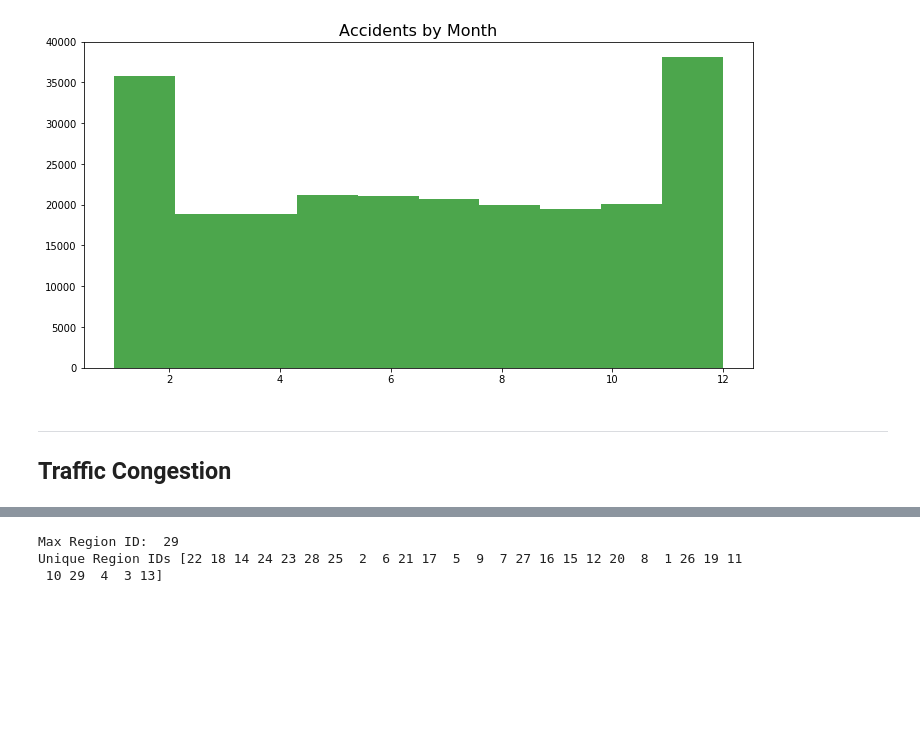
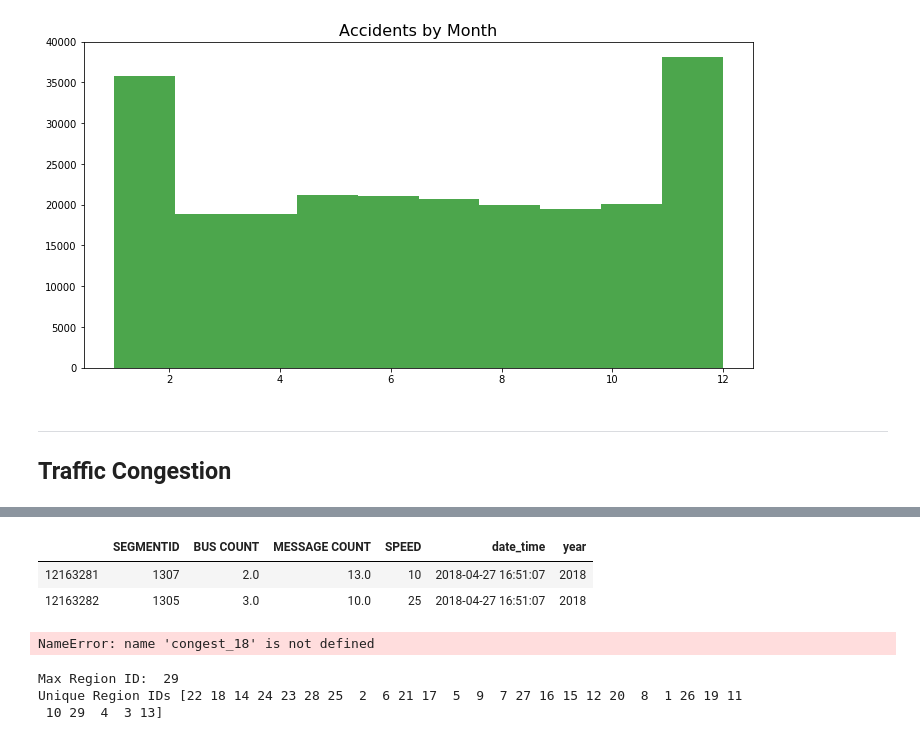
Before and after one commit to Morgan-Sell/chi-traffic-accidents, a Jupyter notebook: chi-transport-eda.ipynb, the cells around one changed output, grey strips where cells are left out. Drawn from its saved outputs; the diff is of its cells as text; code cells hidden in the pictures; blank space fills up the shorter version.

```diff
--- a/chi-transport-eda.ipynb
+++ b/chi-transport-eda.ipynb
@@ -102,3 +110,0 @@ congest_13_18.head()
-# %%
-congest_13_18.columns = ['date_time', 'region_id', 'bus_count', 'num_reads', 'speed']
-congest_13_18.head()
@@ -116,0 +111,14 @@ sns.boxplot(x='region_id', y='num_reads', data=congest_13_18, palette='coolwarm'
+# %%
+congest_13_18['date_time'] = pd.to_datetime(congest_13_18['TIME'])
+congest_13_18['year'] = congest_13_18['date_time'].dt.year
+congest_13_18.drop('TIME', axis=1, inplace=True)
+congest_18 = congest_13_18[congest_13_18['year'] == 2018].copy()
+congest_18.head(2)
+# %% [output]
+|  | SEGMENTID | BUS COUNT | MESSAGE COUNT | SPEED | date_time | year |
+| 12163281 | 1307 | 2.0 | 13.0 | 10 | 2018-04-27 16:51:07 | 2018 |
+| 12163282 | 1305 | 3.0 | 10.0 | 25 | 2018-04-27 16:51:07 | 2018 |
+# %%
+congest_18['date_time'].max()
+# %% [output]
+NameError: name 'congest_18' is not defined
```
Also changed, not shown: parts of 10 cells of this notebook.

^^^^^^^^

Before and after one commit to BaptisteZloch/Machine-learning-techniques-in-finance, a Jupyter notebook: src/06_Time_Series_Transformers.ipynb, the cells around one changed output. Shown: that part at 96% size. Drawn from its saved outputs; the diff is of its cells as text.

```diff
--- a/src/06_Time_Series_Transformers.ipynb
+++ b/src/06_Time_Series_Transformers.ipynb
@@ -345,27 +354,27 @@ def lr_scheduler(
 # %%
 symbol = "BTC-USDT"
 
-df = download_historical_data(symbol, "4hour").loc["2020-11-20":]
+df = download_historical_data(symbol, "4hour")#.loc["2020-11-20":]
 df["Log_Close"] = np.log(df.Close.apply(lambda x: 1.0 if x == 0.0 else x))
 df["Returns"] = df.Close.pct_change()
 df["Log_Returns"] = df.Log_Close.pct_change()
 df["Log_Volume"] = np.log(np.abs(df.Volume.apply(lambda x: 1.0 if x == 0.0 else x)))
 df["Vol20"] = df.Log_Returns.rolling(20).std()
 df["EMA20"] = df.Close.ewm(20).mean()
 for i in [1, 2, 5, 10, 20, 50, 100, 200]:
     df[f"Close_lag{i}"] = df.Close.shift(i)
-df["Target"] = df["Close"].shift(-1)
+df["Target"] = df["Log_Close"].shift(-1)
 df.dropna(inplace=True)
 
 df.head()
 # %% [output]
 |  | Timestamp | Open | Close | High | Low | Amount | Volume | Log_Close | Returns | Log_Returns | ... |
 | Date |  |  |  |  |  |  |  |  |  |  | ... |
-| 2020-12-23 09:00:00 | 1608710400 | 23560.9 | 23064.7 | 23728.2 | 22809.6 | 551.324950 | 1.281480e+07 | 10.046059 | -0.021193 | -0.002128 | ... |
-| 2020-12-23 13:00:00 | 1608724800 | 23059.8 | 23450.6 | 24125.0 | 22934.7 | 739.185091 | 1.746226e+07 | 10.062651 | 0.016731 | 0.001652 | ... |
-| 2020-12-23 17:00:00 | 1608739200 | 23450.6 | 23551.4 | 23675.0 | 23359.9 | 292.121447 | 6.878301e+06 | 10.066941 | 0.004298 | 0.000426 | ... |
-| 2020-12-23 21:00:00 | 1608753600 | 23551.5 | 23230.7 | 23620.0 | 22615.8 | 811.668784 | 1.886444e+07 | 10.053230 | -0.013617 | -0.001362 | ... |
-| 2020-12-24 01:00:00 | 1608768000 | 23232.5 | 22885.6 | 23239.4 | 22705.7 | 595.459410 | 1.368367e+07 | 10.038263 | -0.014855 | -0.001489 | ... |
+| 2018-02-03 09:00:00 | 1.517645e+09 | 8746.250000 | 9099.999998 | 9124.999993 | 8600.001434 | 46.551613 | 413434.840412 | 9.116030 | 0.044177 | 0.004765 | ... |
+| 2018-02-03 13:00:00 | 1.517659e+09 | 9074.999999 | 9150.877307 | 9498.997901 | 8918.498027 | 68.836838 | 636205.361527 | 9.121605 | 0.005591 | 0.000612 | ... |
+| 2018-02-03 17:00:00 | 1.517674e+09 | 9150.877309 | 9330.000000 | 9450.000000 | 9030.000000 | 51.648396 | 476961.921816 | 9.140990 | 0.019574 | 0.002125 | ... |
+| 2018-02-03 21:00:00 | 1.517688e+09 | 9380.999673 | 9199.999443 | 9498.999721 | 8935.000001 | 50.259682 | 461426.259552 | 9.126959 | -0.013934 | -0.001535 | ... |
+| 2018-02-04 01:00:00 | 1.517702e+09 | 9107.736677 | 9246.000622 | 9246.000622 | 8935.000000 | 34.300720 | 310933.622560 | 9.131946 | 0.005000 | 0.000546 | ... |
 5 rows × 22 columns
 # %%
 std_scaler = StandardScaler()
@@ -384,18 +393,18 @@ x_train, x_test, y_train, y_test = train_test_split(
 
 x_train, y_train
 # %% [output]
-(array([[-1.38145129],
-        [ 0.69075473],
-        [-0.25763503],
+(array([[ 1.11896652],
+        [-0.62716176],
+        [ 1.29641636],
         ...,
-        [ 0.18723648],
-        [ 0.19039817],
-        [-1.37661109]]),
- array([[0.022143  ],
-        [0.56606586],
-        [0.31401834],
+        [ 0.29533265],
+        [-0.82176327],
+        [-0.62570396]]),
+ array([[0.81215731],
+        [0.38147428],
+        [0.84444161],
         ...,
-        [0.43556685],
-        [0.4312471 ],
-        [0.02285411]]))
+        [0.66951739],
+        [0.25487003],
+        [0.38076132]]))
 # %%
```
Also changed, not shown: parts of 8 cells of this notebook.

^^^^^^^^

• **Task to complete**: This exercise needs every line of the listing that contains the word "ipynb".

• **Expected answer**:
Before and after one commit to Morgan-Sell/chi-traffic-accidents, a Jupyter notebook: chi-transport-eda.ipynb, the cells around one changed output, grey strips where cells are left out. Drawn from its saved outputs; the diff is of its cells as text; code cells hidden in the pictures; blank space fills up the shorter version.
--- a/chi-transport-eda.ipynb
+++ b/chi-transport-eda.ipynb
Before and after one commit to BaptisteZloch/Machine-learning-techniques-in-finance, a Jupyter notebook: src/06_Time_Series_Transformers.ipynb, the cells around one changed output. Shown: that part at 96% size. Drawn from its saved outputs; the diff is of its cells as text.
--- a/src/06_Time_Series_Transformers.ipynb
+++ b/src/06_Time_Series_Transformers.ipynb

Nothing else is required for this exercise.